5 tips from the author of 'The Myth of the Nice Girl'

By Kerry Hannon

Fran Hauser, a startup investor and author of the fine new book, The Myth of the Nice Girl: Achieving a Career You Love Without Becoming a Person You Hate, has sage advice for women 50+ who want to start a business or have done so. To succeed, you can be pleasant and gritty; collaborative and firm; likable and competent. In other words, you don’t have to quash your “niceness,” Hauser says.

Credit: Adobe Stock
Fran Hauser, author

“There is real power hidden in traits like empathy, kindness and compassion that are undervalued in the business world,” notes Hauser, the former president of digital at People magazine who largely invests in female founders. “I think there’s a tremendous hunger for this kinder style of leadership — and not just among women.”

After reading her book, I spoke with Hauser, 49, to hear more from her on how older women entrepreneurs can build self-confidence, deal with conflict and balance being nice and being strong in their working lives.

5 Strategies for Women Entrepreneurs

Here are five of my favorite strategies from Hauser:

1. Be nice to people, and they will trust you. “Trust allows you to build relationships and being successful in business is all about relationships,” Hauser told me. “If you’re an entrepreneur, relationships are critical. There are relationships with investors and clients. You might be building a team. And that all comes back to relational intelligence. If you are negotiating with an investor, or decision making, it all translates to trust.

“My mother, an Italian immigrant, launched a very successful tailoring business and she showed me how to lead with kindness and strength. She had that velvet glove. She could be very kind, but she could also be very direct when she needed to be. It is that balance of being kind, but at the same time not being wishy washy. It’s being very direct with what you want to get across without being a jerk. You don't want to burn bridges.

“Every situation you’re in as a business owner, approach it with the mindset that ‘I am going to be kind, but I am also going to be strong. If I have to make a tough call, I am going to make it.’

“I had to make decisions all the time when we were launching and some of them were not popular. One thing I would always do is get input from others which showed them that ‘I care about your opinion. I am going to listen to you.’ But I had to stand in my own two shoes and make my own decision.”

2. Form a mentor circle. “I have a lot of friends who are over 50, had a big job and are now transitioning and launching startups. The thing that I hear the most is that ‘I am just so lonely. I am in my house working on the concept of this business idea. I have people working for me remotely. We do phone calls every once in a while, but I miss not having support around me.’

“I recommend trying to find other entrepreneurs — women and men — where you can get together.

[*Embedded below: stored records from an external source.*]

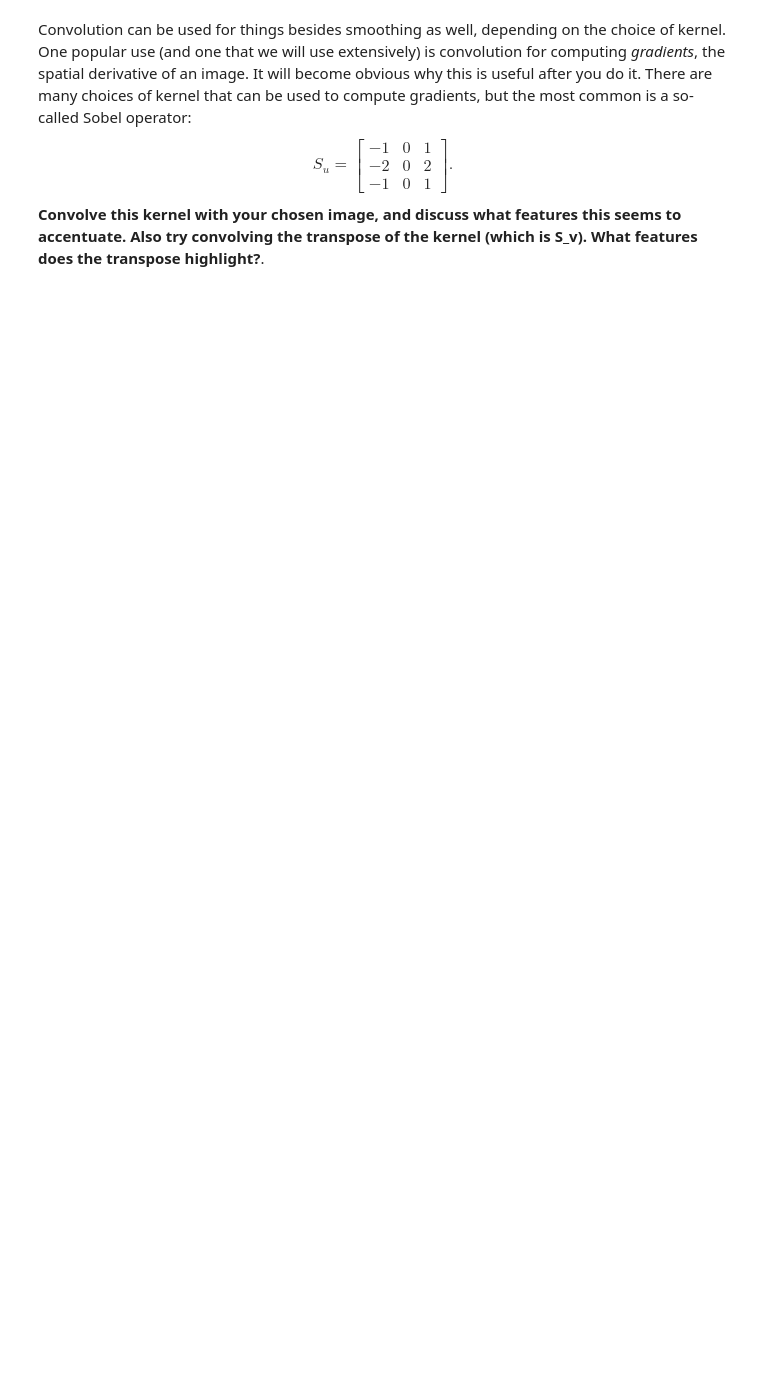
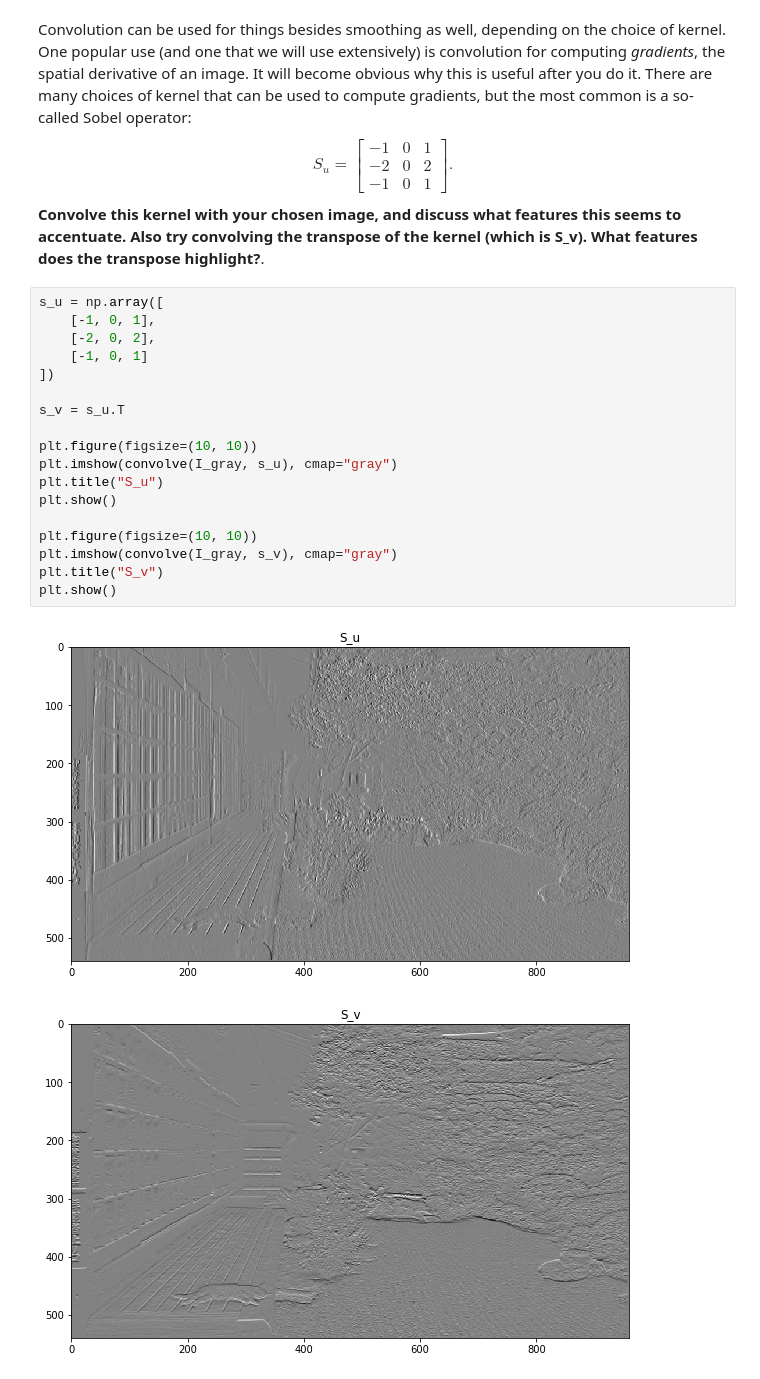
Before and after one commit to fbunt/190201_convolution_and_filtering, a Jupyter notebook: convolution.ipynb, the cells around one changed output. Drawn from its saved outputs; the diff is of its cells as text; blank space fills up the shorter version.

```diff
--- a/convolution.ipynb
+++ b/convolution.ipynb
@@ -74,3 +110,24 @@ S_u = \begin{bmatrix} -1 & 0 & 1\\
                       -1 & 0 & 1 \end{bmatrix}.
 $$
 **Convolve this kernel with your chosen image, and discuss what features this seems to accentuate.  Also try convolving the transpose of the kernel (which is S_v).  What features does the transpose highlight?**.
+# %%
+s_u = np.array([
+    [-1, 0, 1],
+    [-2, 0, 2],
+    [-1, 0, 1]
+])
+
+s_v = s_u.T
+
+plt.figure(figsize=(10, 10))
+plt.imshow(convolve(I_gray, s_u), cmap="gray")
+plt.title("S_u")
+plt.show()
+
+plt.figure(figsize=(10, 10))
+plt.imshow(convolve(I_gray, s_v), cmap="gray")
+plt.title("S_v")
+plt.show()
+# %% [output]
+[figure, added]
+[figure, added]
```
Also changed, not shown: parts of 6 cells of this notebook.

“My friend Lesley Jane Seymour [the former editor of More magazine who recently launched for lifelong learners reinventing themselves] did this. She brings together 10 to 15 entrepreneurs. They rotate houses and get together once a month to work together. Some people work in the living room, some in the kitchen. They have speakers come in.

“I regularly host a mentor circle; it’s around 15 women and we will meet for about an hour in a coffee shop or a co-working space. It’s very informal. They end up getting to know each other and support each other.”


In her book’s section about mentoring circles, Hauser writes, “I ask the women to share something they're working on or struggling with." She adds: "I give the other women a chance to respond with thoughts on each struggle before adding my own two cents. If it's not practical or possible for you to host an event like this, try hosting a Skype conference... or even Google Hangouts or Facebook Live.”

3. Create a formal advisory board and a personal board of directors. “If you’re starting a business, I recommend creating a formal advisory board of three or four people. You give some equity to the professionals you ask to join. It can be anywhere from ¼ percent up to 1 percent, and you have the person officially on board as an adviser. That way they have some skin in the game.

“Be very intentional about the kind of support that you need. If you’re building a product that is heavily dependent on technology, but you are a marketer, you probably need to bring a tech-type person on as an adviser.

Even before you start fundraising, have advisers; you don’t even have to call it a board. Be very clear with these advisers about where you need their help. It could be opening doors. It could be helping you fundraise. It could be a functional area like technology. Having advisers gives you credibility when you are going out to fundraise.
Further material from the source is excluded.